Let’s take things from the beginning:
1) “There is no petrol” – Well, to be clear, there are no fuel stations for a distance of about 400kms, but having a jerry-can with you, will be definitely enough – depending on the consumption. Additionally to this, you can easily buy petrol from one of the dozens of 4×4 tour drivers who always carry extra fuel with them.
2) “There is no food or water” – Of course there is. You can find freshly cooked meals, snacks, water, refreshments, wine etc. There are stores selling snacks and water at some of the places the 4x4s usually stop (at the entrance to the National Park, next to the thermal springs etc). There is freshly cooked food along with water, refreshments, even wine at the shelters around the Lake Colorada or Lake Hendionda. It’s highly impossible to starve!
3) “There is no place to stay” – Nonsense! There are definitely places to stay. There are shelters around Lake Hedionda, Lake Colorada and there are probably some more places to stay that we are not aware of. Even if one shelter is full with tourists from the 4×4 tours, you’ll find a bed in the next one. You can even pitch your tent if you’re not that sensitive to freezing cold…but that depends on each traveler! (the cost for a bed and meal – soup, spaghetti, hot beverage&cookies, breakfast the next morning – is totally affordable (50BOB, around 6.5€).
4) “There are no people, therefore, no help” – Lies! Remember the corrugation of the roads? It’s due to the hundreds of vehicles! The National Park is filled with 4x4s carrying tourists everyday through the notorious Route. There is at least one passing 4×4 in an emergency. Even during the rainy season (when there are fewer tours), it’s not common at all that no-one will pass.
5) “Deep sand everywhere” – No, at least not everywhere and not that deep for sure. In no case will you dive into deep sand, but there are places where it can be annoying and needs attention. However, it won’t last for long and it’s nothing crazy. Experience and concentration are needed, but you’re not taking part in Rally Dakar! Also, bear in mind that a small vespa managed not to fall even once!
6) “You can get lost” – Of course you can get lost if you’ll try to navigate yourself by sniffing the air! Again, it needs some concentration not to lose the trails which can be tricky sometimes, but don’t forget that you can simply use your GPS (we use the OsmAnd on our smartphones and it was enough). Unless you do something heroically stupid, you can correct your mistake by following some of the tracks you’ll see on the soil and you’ll soon find your way. Most of these tracks are made by the drivers who try to avoid the corrugations on the main trail (Keep in mind that Stergios used the GPS only to make sure he was on the right path).
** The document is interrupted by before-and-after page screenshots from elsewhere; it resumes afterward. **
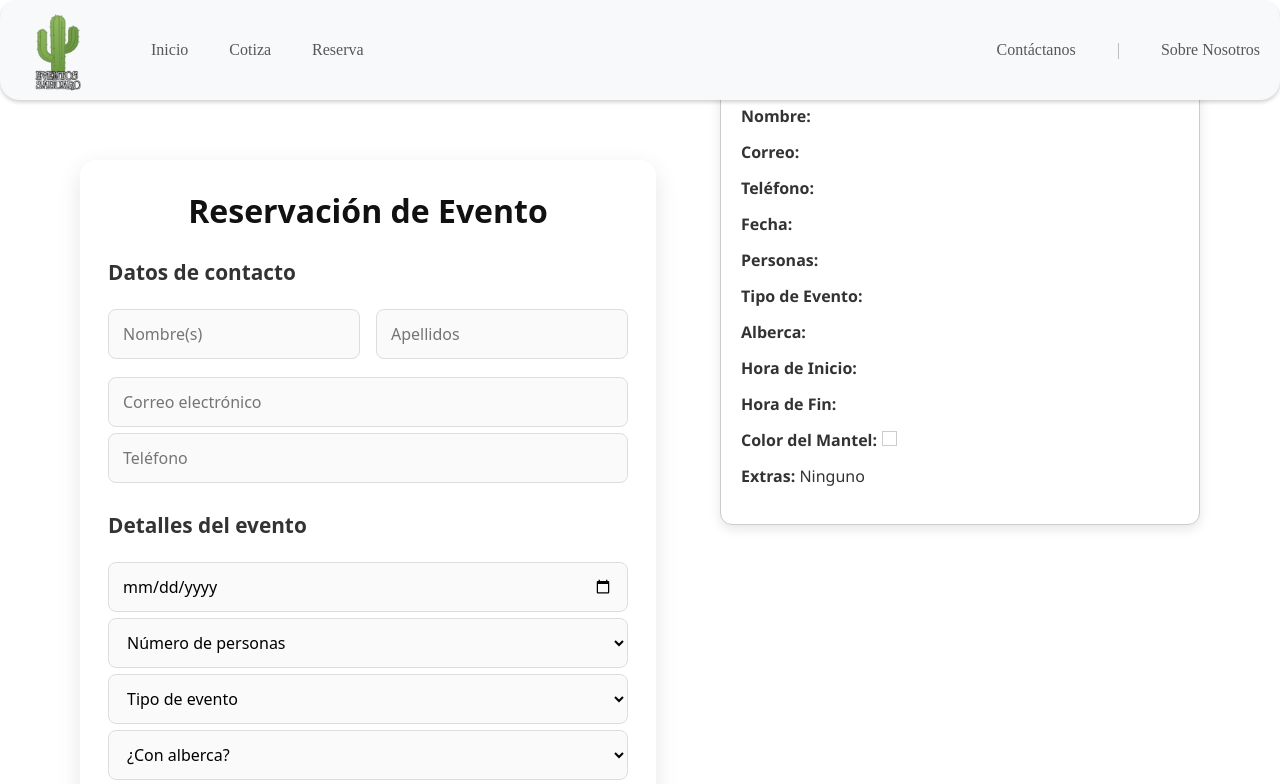
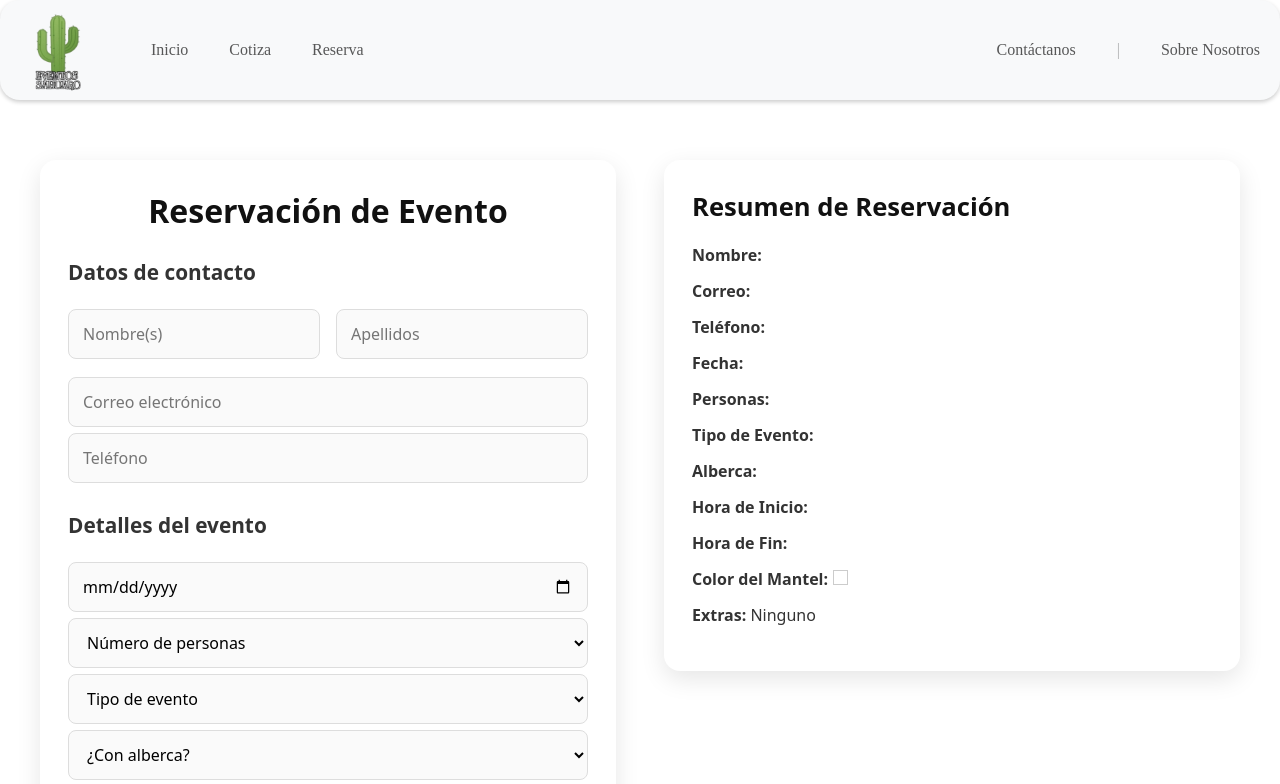
Before and after one commit to AngelStrg/Eventos_sahuaro, an Angular app: page /app-reservation in a window 1280 px wide. Shown: the top 784 px of the page. Built offline with nearby package versions, Linux system fonts and the light colour scheme.

Commit message:
aaron gei

```diff
--- a/src/app/components/reservation/reservation.component.css
+++ b/src/app/components/reservation/reservation.component.css
@@ -253,51 +253,76 @@ button:hover {
   }
 }
 
-/* Estilo general del resumen */
-.resumen-container {
-  background-color: #fff;
-  border: 1px solid #ccc;
-  border-radius: 12px;
-  padding: 20px;
-  box-shadow: 0 4px 12px rgba(0, 0, 0, 0.1);
-  margin-top: 2rem;
-  max-width: 800px;
-  margin-left: auto;
-  margin-right: auto;
-  font-family: 'Segoe UI', Tahoma, Geneva, Verdana, sans-serif;
+
+.formulario-resumen-container {
+  display: flex;
+  justify-content: space-between;
+  align-items: flex-start;
+  padding: 0 40px;
+  gap: 24px;
+  flex-wrap: wrap; /* Para adaptar en pantallas pequeñas */
+  margin-top: 160px; /* Se traslada el espacio superior aquí */
 }
 
-/* Título del resumen */
-.resumen-titulo {
-  font-size: 1.5rem;
-  font-weight: bold;
-  color: #444;
-  margin-bottom: 1rem;
-  text-align: center;
+.form-container {
+  width: 48%;
+  margin: 0; /* Se elimina margin-top anterior */
+  padding: 32px 28px;
+  background: #fff;
+  border-radius: 16px;
+  box-shadow: 0 8px 24px rgba(0, 0, 0, 0.1);
+  transition: box-shadow 0.3s ease;
 }
 
-/* Contenedor en grid */
-.resumen-grid {
-  display: grid;
-  grid-template-columns: 1fr;
-  gap: 1.2rem;
+.form-container:hover {
+  box-shadow: 0 12px 36px rgba(0, 0, 0, 0.15);
 }
 
-@media (min-width: 640px) {
-  .resumen-grid {
-    grid-template-columns: 1fr 1fr;
+.resumen-container {
+  width: 48%;
+  margin: 0; /* Se elimina margin-top anterior */
+  padding: 32px 28px;
+  background: #fff;
+  border-radius: 16px;
+  box-shadow: 0 8px 24px rgba(0, 0, 0, 0.1);
+  transition: box-shadow 0.3s ease;
+}
+
+.resumen-container:hover {
+  box-shadow: 0 12px 36px rgba(0, 0, 0, 0.15);
+}
+
+.resumen-container h3 {
+  font-size: 1.6rem;
+  font-weight: 700;
+  margin-bottom: 20px;
+  color: #111;
+}
+
+.resumen-container ul {
+  list-style-type: none;
+  padding: 0;
+  margin: 0;
+}
+
+.resumen-container li {
+  margin-bottom: 12px;
+  font-size: 1rem;
+  color: #333;
+  line-height: 1.5;
+}
+
+/* Responsive para pantallas menores a 900px */
+@media (max-width: 900px) {
+  .formulario-resumen-container {
+    flex-direction: column;
+    padding: 0 20px;
+    margin-top: 40px;
+  }
+
+  .form-container,
+  .resumen-container {
+    width: 100%;
+    margin: 20px 0;
   }
 }
-
-/* Cada ítem del resumen */
-.resumen-item-label {
-  font-size: 0.85rem;
-  color: #666;
-  margin-bottom: 2px;
-}
-
-.resumen-item-valor {
-  font-size: 1.1rem;
-  font-weight: bold;
-  color: #222;
-}
```
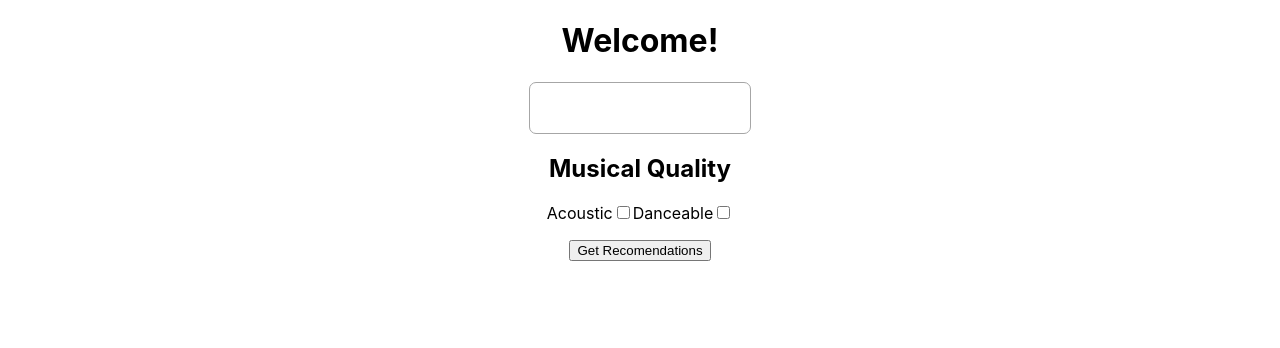
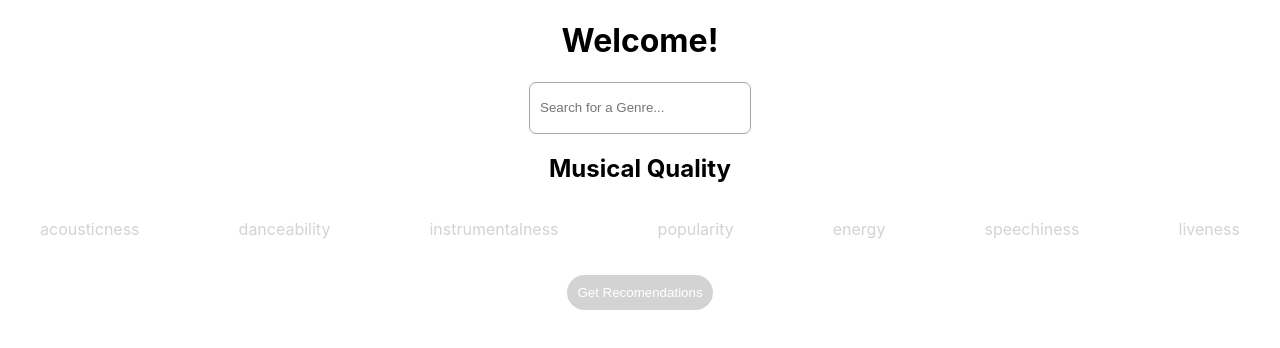
Before and after one commit to csdiehl/spotify-reccomendation-engine, a React (Create React App) app: page /redirect in a window 1280 px wide. Shown: the top 348 px of the page. Built offline with nearby package versions, Linux system fonts and the light colour scheme.

Commit message:
added conditional btns, basic functionality

```diff
--- /dev/null
+++ b/src/components/ButtonGroup.js
@@ -0,0 +1,39 @@
+import classes from "./ButtonGroup.module.css";
+import { useState } from "react";
+
+const ButtonGroup = (props) => {
+  const [clicked, setClicked] = useState("medium");
+  const [showButtons, setShowButtons] = useState(false)
+
+  const clickHandler = (event) => {
+    event.preventDefault();
+    setClicked(event.target.value);
+    props.setValue(props.setting, event.target.value);
+  };
+
+  const buttons = ["low", "medium", "high"];
+
+  const buttonSet = buttons.map((label, i) => (
+    <button
+      key={i}
+      value={label}
+      onClick={clickHandler}
+      className={label === clicked ?  `${classes.button} ${classes.clicked}`: classes.button }
+    >
+      {label}
+    </button>
+  ))
+
+  return (
+    <div className= {classes['main-container']}>
+      <div>
+        <p className = {showButtons ? classes['label-clicked'] : classes['btn-label'] } onClick = {() => setShowButtons(prevState => !prevState)}>{props.setting}</p>
+      </div>
+      <div className = {classes['btn-container']}>
+        {showButtons && buttonSet}
+      </div>
+    </div>
+  );
+};
+
+export default ButtonGroup;
--- /dev/null
+++ b/src/components/ButtonGroup.module.css
@@ -0,0 +1,36 @@
+.button {
+    border-radius: 10px;
+    padding: 10px;
+    background-color: lightgrey;
+    border: none;
+}
+
+.clicked {
+    background-color: steelblue;
+    color: #FFF;
+    font-weight: bold;
+}
+
+.btn-container {
+    background-color: lightgrey;
+    border-radius: 10px;
+
+}
+
+.main-container{
+    max-width: 200px;
+
+}
+
+.btn-label {
+    cursor: pointer;
+    color: lightgrey
+}
+
+.btn-label:hover {
+    color: darkgray;
+}
+
+.label-clicked {
+    font-weight: bold;
+}
--- a/src/components/GenreButton.css
+++ b/src/components/GenreButton.css
@@ -10,3 +10,7 @@
     background-color: #000;
     color: #FFF;
 }
+
+.button:disabled {
+    border: 1px solid lightgray;
+}
--- a/src/components/GenreSearch.js
+++ b/src/components/GenreSearch.js
@@ -72,6 +72,7 @@ const GenreSearch = (props) => {
     <div>
       <input
         className={classes["search-bar"]}
+        placeholder = "Search for a Genre..."
         type="text"
         ref={inputRef}
         onChange={changeHandler}
--- /dev/null
+++ b/src/components/SongForm.css
@@ -0,0 +1,24 @@
+.slider-container {
+    margin: 20px;
+    display: flex;
+    flex-direction: row;
+    justify-content: space-between;
+}
+
+.rec-button {
+    padding: 10px;
+    background-color: steelblue;
+    color: #FFF;
+    border-radius: 20px;
+    border: none;
+
+}
+
+.rec-button:disabled {
+    background-color: lightgrey;
+}
+
+.form-container {
+    margin: 20px;
+    margin-bottom: 50px
+}
--- a/src/components/SongForm.js
+++ b/src/components/SongForm.js
@@ -2,51 +2,79 @@ import { useState, useContext } from "react";
 import GenreSearch from "./GenreSearch";
 import AuthContext from "../store/auth-context";
 import SongList from "./SongList";
-
+import ButtonGroup from "./ButtonGroup";
+import "./SongForm.css";
 
 const SongForm = (props) => {
+  const ctx = useContext(AuthContext);
   const [choices, setChoices] = useState({
     genres: [],
     acousticness: 0.5,
     danceability: 0.5,
+    instrumentalness: 0.5,
+    popularity: 0.5,
+    energy: 0.5,
+    speechiness: 0.5,
+    liveness: 0.5,
   });
+
+  //acoustic, danceable, long, instrumental, energy, live, loudness, popularity, tempo, speechiness
+  //max, min, target
+  //add duration and tempo later
 
   const [recs, setRecs] = useState([]);
 
-  const ctx = useContext(AuthContext);
+  const musicChangeHandler = (setting, value) => {
+    let number;
 
-  const musicChangeHandler = (event) => {
-    event.preventDefault();
-    const name = event.target.name;
-    let value = 0.5;
-
-    if (event.target.checked) {
-      value = 0.8;
+    if (value === "low") {
+      number = 0.2;
+    } else if (value === "medium") {
+      number = 0.5;
+    } else {
+      number = 0.8;
     }
 
     setChoices((prevState) => {
-      return { ...prevState, [name]: value };
+      return { ...prevState, [setting]: number };
     });
   };
 
   const updateGenres = (chosenGenres) => {
-    setChoices(prevState => { return {...prevState, genres: chosenGenres} })
-  }
+    setChoices((prevState) => {
+      return { ...prevState, genres: chosenGenres };
+    });
+  };
 
   const sendRequest = (event) => {
     event.preventDefault();
 
-    const {genres, danceability: dance, acousticness: acoustic} = choices
+    const {
+      genres,
+      danceability: dance,
+      acousticness: acoustic,
+      liveness: live,
+      energy,
+    } = choices;
     const seedGenres = genres.toString();
     const limit = 10;
 
+    //seed_genres=${seedGenres}&limit=${limit}&min_danceability=${dance}&min_acousticness=${acoustic}
     fetch(
-      `https://api.spotify.com/v1/recommendations?seed_genres=${seedGenres}&limit=${limit}&min_danceability=${dance}&min_acousticness=${acoustic}`,
+      "https://api.spotify.com/v1/recommendations?" +
+        new URLSearchParams({
+          seed_genres: seedGenres,
+          limit: limit,
+          target_danceability: dance,
+          target_acousticness: acoustic,
+          target_energy: energy,
+          target_liveness: live
+        }),
       {
         method: "GET",
         headers: {
           Authorization: `Bearer ${ctx.token}`,
-          "Content-Type": "application/json"
+          "Content-Type": "application/json",
         },
       }
     )
@@ -62,21 +90,33 @@ const SongForm = (props) => {
       });
   };
 
+  const sliders = Object.keys(choices)
+    .filter((key) => key !== "genres")
+    .map((key) => {
+      return (
+        <ButtonGroup key={key} setting={key} setValue={musicChangeHandler} />
+      );
+    });
+
   return (
-    <div>
-      <GenreSearch updateGenres = {updateGenres} selectedGenres = {choices.genres} />
+    <div className="form-container">
+      <GenreSearch
+        updateGenres={updateGenres}
+        selectedGenres={choices.genres}
+      />
       <h2>Musical Quality</h2>
-      <label>Acoustic</label>
-      <input onChange={musicChangeHandler} type="checkbox" value="acoustic" />
-      <label>Danceable</label>
-      <input onChange={musicChangeHandler} type="checkbox" value="danceable" />
+      <div className="slider-container">{sliders}</div>
       <div>
-      <p>{choices.genres}</p>
-      <button onClick={sendRequest} type="submit">
-        Get Recomendations
-      </button>
+        <button
+          className="rec-button"
+          onClick={sendRequest}
+          type="submit"
+          disabled={choices.genres.length < 1}
+        >
+          Get Recomendations
+        </button>
       </div>
-      {recs.length > 0 && <SongList reccomendations = {recs} />}
+      {recs.length > 0 && <SongList reccomendations={recs} />}
     </div>
   );
 };
```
7) “High altitude is unbearable” – Under specific circumstances, this may be true but still, you can predict and prevent the worse. First of all, be aware of the potential consequences of high altitude so to be prepared. Give yourself some time to adjust. Follow the appropriate dietary rules – no alcohol, no spicy meals, no red meat – and listen carefully to your body. You can even take Diamox pills, after consulting your doctor. Of course, the constant feeling of exhaustion every time you put effort in something, can’t be avoided and some people get sick, but this is something that can’t be 100% predicted or prevented.
Of course, we also have to make clear that the motorcycle looses significant amount of power on an altitude this high and our poor 200cc Vespa probably couldn’t have made it fully loaded and with both of us on its back. So, Stergios was carrying only the necessary with him: tent, sleeping-bag, clothes, some food supplies (only snacks), 4 liters of water, 10 liters of extra fuel – while I had taken the rest of our luggage with me on the 4×4.
To sum up, after we ‘miraculously’ survived the “Ruta de las Lagunas”, we came to this conclusion: Never hesitate to try something your gut is telling you to try! Think and act reasonably and don’t take everything you read on the internet as a universal truth! There are many people who try to convince us (and themselves) that they are unique and heroic and no normal people can do what they did…rubbish! No-one knows you better than yourself…
- Argentina, Ruta 40: Going south again 10/01/2021
- This is how much it cost us to travel around South America for 1024 days 15/11/2020
- Buenos Aires – A city that has everything (we want) 24/10/2020
- Uruguay on our Vespa (video) 17/10/2020
- REVIEW | RedFox Summit 70L expedition backpack 16/10/2020